Applique quilting is a very traditional form of quilting. Applique refers to attaching one fabric on to another to produce a decorative pattern. There are many types of applique; hand applique, machine applique, raw edge applique, freezer paper applique, needle turn applique, just to name a few.
If you have never tried applique before and are ready to give it a try, or if you are an experiened applique quilter looking for new patterns to try, we have collected some patterns and books that could be your next project.
Years ago I belonged to a fat quarter swap group that met every month. Every month we would bring a different genre of fabrics to swap. One month, the category was “Florals”. I took 12 fat quarters of my favorite floral, and received 12 fat quarters of 12 different floral fabrics. This was a great way to expand my fabric collection and a great way to make quilting friends. The women in that group are still good friends today, years later.
I have never used these florals for any of my quilts. For years, I worked only in batiks and hand-dyed fabrics. And florals weren’t a good fit. This month I decided it was time to use those fabrics, and I started looking for a good pattern that would really show them off. I found an easy pattern in the book Layer Cakes, Jelly Rolls and Charm Quilts. I love this book because it has easy patterns that are perfect for using those precuts I pick up at my mom’s quilt shop and at quilt shows. I have discovered that this particular pattern worked very well as a scrap quilt to use these floral fabrics.
This quilt top turned out even better than I had pictured it. Don’t you just love it when that happens? I would highly recommend this book, and I highly recommend this pattern for beginners.
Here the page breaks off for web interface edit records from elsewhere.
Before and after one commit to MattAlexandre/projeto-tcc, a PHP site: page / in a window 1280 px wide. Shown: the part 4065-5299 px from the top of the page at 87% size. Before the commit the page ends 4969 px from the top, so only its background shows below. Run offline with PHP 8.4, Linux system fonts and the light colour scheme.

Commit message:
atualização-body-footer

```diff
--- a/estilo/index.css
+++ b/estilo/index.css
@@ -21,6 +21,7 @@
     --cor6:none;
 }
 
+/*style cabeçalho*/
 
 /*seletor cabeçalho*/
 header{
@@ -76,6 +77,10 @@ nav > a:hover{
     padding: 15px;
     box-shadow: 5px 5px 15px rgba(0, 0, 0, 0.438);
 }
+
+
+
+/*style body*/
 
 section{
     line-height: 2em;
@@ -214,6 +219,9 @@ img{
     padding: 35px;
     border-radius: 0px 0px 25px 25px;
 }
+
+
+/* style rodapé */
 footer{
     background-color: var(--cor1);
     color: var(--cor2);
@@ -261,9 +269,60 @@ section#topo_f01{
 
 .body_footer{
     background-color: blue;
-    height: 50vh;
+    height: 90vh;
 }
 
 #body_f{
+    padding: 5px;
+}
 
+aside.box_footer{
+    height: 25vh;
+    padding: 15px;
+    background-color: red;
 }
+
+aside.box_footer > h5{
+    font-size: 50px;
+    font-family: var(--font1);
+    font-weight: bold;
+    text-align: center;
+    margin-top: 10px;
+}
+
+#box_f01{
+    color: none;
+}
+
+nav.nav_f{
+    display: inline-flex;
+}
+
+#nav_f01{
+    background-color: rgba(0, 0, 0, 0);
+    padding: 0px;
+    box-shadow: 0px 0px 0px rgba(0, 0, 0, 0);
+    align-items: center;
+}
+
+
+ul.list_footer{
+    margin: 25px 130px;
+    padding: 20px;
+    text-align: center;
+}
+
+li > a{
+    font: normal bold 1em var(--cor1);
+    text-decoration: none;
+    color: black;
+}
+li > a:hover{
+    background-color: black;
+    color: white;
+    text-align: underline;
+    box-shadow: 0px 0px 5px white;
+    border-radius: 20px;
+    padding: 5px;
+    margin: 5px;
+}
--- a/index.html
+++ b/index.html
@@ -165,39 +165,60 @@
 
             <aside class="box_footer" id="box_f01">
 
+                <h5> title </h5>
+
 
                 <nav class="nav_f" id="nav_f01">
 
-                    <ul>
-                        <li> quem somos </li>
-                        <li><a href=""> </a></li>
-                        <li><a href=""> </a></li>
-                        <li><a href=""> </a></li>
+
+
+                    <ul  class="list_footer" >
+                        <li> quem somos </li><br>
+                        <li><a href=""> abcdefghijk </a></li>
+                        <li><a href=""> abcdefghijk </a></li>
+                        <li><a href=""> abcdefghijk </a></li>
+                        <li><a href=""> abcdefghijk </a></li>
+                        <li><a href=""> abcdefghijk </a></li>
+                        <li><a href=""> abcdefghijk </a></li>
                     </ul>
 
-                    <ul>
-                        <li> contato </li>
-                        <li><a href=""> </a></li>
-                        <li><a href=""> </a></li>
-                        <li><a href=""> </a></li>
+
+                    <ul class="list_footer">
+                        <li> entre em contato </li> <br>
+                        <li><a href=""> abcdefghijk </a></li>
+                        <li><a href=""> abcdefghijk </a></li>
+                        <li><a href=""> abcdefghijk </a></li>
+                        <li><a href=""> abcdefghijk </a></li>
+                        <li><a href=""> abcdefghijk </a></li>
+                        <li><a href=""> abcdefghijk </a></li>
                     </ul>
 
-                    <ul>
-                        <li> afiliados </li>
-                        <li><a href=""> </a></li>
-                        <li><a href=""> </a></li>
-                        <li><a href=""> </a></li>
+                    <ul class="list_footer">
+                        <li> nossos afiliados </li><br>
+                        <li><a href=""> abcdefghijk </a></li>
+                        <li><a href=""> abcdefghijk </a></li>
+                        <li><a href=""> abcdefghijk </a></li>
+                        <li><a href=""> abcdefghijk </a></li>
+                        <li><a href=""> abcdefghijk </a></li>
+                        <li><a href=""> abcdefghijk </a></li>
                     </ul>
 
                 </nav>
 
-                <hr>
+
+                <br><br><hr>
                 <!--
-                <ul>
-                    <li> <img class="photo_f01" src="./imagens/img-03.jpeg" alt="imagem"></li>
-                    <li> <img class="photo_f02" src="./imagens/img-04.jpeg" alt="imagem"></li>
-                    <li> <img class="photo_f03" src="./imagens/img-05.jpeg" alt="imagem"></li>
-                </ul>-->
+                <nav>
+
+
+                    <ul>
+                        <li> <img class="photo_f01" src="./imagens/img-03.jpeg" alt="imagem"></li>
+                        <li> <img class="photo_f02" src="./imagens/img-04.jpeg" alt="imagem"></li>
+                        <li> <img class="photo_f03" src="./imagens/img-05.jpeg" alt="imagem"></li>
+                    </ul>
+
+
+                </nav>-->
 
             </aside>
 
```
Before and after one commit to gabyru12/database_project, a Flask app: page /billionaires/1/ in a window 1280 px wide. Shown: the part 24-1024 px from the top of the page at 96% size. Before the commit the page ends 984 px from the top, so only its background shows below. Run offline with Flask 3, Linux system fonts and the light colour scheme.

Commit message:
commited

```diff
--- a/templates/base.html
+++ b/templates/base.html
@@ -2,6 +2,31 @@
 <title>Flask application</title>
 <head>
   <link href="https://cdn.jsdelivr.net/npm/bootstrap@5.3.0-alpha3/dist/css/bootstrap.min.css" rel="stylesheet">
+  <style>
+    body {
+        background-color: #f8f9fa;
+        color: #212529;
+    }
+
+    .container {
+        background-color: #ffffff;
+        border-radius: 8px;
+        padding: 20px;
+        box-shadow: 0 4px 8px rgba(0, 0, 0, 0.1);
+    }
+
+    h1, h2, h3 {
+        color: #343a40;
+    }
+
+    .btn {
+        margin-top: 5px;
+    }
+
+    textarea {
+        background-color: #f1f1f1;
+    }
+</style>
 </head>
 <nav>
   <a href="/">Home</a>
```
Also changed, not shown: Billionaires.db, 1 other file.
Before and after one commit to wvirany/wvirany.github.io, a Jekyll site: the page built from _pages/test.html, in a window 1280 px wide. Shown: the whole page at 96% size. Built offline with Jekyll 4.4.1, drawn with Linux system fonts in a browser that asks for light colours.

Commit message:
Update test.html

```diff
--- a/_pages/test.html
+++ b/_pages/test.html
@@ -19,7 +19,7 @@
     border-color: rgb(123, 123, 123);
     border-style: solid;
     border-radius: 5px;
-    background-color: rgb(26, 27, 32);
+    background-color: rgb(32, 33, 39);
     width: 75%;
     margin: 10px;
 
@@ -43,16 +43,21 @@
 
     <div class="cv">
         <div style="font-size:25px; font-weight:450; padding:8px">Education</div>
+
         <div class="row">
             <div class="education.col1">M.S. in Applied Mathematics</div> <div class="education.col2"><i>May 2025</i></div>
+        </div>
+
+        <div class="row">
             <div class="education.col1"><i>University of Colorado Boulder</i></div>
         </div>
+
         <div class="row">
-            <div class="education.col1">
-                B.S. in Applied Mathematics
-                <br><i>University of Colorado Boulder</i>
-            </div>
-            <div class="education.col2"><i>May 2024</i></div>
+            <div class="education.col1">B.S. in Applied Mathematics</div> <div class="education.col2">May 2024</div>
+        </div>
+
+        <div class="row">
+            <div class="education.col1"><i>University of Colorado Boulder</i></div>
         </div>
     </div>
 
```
P.S. Find Layer Cakes, Jelly Rolls and Charm Quilts and more great quilt books and quilting tools at my online shop The Quilted Turtle. I put only the items I really use and really love in the online quilt shop. All of my favorites are there!